We decided to visit the Auckland Art Gallery and managed to see a retrospective of the paintings of Robert Ellis. Robert Ellis is one of New Zealand’s pre-eminent artists. He has held more than 60 solo exhibitions and innumerable group exhibitions in New Zealand and abroad. Over the past decades Robert Ellis’s paintings have addressed issues of New Zealand identity in which he draws together threads of European and Pacific cultures. These works make observations about the two cultural threads from a personal as well as social perspective. They combine European and Pacific images. Those deriving from the West include the horse, chair and chalice and medieval geometric designs. The Pacific imagery features the Ratana symbol and the koru while there are a number of others that cross boundaries such as the hand, the fish and the stars.” Because of his long career, we can identify three periods of his work, beginning with roads as boundaries, progressing to a deep awareness of the Māori culture and finally to a fusion of European and Polynesian symbols as seen in the work above.
When we visited Te Puia, we had a chance to visit the schools of Carving and Weaving. As the Māori did not have a written language until the 19th century, carvings were used to record and preserve the history and culture of their people. Ornate Māori carvings can be found on meeting houses, canoes, weapons and jewelry, with superior carvings seen as a sign of prestige. Māori carvings are a record of tribal affairs and pay deep respect to ancestors, history and the people for whom they are prepared – although they cannot be read or interpreted in a Western sense. The isolation from the rest of Polynesia means Māori wood carving differs significantly from other Pacific styles, although the basic patterns are believed to originate from their ancestral homeland of Hawaiki (Hawaii). The name ‘Te Rito’ is based on the baby shoot at the heart of the flax. Students are taught never to disturb the inner shoots when cutting flax as the baby along with its mother and father on each side is a family unit that should not be broken. Like the Carving School, Te Rito has been involved in a range of projects to develop cultural heritage assets for Māori.
The New Zealand Māori Arts and Crafts Institute (NZMACI) opened in 1967 in Rotorua, New Zealand due to the impending threat of the loss of traditional Māori arts. In 1926 a Māori Arts and Crafts school had been established in Rotorua by Sir Apirana Ngata, and the new school continued the tradition in a location well-established for traditional Māori arts and crafts. The location of school at Whakarewarewa enabled easy access to the tourist market, which supports the various schools. Whakarewarewa (reduced version of Te Whakarewarewatanga O Te Ope Taua A Wahiao, meaning “The gathering place for the war parties of Wahiao”, often abbreviated to Whaka by locals) is a geothermal area within Rotorua city in the Taupo Volcanic Zone of New Zealand. This was the site of the Māori fortress of Te Puia, first occupied around 1325, and known as an impenetrable stronghold never taken in battle. Māori have lived here ever since, taking full advantage of the geothermal activity in the valley for heating and cooking.

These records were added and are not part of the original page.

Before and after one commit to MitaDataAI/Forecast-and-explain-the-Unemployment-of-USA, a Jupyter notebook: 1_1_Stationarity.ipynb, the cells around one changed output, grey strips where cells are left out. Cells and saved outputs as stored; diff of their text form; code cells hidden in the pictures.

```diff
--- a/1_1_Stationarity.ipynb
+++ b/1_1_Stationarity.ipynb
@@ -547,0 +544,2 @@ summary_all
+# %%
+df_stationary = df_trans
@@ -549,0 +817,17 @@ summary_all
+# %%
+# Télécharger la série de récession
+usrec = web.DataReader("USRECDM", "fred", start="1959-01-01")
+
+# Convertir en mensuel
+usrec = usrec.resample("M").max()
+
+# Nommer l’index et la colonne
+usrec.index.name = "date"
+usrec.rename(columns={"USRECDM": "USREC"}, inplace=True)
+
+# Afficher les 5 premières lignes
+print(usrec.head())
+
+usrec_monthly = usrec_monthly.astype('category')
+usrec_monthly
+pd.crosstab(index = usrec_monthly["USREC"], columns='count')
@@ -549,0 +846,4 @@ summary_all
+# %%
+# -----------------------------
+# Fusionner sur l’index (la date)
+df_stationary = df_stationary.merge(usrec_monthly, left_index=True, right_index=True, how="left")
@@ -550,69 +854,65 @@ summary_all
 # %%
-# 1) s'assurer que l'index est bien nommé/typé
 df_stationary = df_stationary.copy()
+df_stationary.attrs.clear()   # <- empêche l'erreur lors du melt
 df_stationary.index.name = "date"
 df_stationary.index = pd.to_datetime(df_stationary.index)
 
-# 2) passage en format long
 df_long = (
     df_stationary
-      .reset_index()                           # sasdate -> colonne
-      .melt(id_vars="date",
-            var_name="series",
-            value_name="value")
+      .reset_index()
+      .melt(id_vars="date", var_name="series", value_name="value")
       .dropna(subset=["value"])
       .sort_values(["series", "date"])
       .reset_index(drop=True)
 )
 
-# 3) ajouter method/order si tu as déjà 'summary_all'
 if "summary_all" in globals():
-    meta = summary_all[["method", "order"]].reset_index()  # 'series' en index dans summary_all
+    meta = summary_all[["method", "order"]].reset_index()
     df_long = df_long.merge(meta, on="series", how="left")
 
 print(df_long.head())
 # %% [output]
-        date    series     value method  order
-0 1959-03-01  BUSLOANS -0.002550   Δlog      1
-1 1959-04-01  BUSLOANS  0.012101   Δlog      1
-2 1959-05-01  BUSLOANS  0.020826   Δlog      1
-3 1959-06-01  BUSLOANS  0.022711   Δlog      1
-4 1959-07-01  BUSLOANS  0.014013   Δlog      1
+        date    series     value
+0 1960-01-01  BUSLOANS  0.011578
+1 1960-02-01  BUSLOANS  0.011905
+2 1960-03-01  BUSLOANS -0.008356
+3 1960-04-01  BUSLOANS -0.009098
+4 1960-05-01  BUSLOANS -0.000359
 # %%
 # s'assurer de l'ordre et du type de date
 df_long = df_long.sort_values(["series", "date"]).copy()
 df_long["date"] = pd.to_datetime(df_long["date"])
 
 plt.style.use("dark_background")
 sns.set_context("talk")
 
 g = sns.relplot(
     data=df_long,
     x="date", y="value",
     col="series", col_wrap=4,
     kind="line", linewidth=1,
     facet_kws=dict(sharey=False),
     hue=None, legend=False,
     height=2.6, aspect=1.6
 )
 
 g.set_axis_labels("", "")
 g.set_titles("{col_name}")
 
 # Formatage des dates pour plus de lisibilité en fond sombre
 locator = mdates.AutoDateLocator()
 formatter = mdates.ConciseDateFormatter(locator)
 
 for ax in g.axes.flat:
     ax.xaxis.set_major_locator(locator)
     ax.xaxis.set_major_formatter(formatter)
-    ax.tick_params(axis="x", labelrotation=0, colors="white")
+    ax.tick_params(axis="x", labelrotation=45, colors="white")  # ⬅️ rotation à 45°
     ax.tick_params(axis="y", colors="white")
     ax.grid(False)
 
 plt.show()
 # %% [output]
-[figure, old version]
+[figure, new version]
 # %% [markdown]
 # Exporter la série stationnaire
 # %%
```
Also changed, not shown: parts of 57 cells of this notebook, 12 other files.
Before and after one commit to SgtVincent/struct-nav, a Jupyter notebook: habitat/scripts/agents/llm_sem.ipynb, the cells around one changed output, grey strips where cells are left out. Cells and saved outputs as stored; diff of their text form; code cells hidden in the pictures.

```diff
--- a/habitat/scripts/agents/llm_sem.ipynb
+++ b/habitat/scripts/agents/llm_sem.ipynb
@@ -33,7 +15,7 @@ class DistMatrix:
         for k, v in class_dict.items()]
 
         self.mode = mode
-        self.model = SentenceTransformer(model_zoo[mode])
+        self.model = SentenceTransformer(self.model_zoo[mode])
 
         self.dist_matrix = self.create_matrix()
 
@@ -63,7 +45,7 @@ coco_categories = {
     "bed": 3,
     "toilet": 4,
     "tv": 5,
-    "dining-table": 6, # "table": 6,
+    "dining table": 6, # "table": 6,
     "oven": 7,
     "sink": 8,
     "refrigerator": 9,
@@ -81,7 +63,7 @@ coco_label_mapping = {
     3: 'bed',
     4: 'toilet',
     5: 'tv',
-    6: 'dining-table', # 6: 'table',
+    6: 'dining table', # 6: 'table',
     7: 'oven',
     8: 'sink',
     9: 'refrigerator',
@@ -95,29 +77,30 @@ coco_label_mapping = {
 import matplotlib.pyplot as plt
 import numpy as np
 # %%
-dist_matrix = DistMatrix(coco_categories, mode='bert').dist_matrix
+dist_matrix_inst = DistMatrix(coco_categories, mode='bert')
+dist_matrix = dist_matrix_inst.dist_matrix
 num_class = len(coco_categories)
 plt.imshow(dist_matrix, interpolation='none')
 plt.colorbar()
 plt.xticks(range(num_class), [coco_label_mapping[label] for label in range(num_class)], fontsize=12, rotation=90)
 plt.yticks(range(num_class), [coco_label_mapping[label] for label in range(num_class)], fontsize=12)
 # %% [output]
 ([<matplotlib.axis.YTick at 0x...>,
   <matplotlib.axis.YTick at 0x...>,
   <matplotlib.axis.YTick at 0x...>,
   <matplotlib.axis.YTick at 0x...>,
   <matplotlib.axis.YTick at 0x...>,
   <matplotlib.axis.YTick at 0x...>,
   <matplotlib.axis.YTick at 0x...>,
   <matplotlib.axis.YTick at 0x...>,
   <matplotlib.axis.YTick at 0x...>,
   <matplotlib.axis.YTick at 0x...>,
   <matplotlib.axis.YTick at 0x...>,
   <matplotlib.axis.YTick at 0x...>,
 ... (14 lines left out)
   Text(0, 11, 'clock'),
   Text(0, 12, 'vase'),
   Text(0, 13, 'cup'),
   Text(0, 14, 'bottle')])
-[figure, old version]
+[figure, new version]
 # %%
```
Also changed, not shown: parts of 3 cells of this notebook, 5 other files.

Wahiao was a great ancestor to the people of this valley and the chief of Ngati Wahiao, a subtribe of Te Arawa.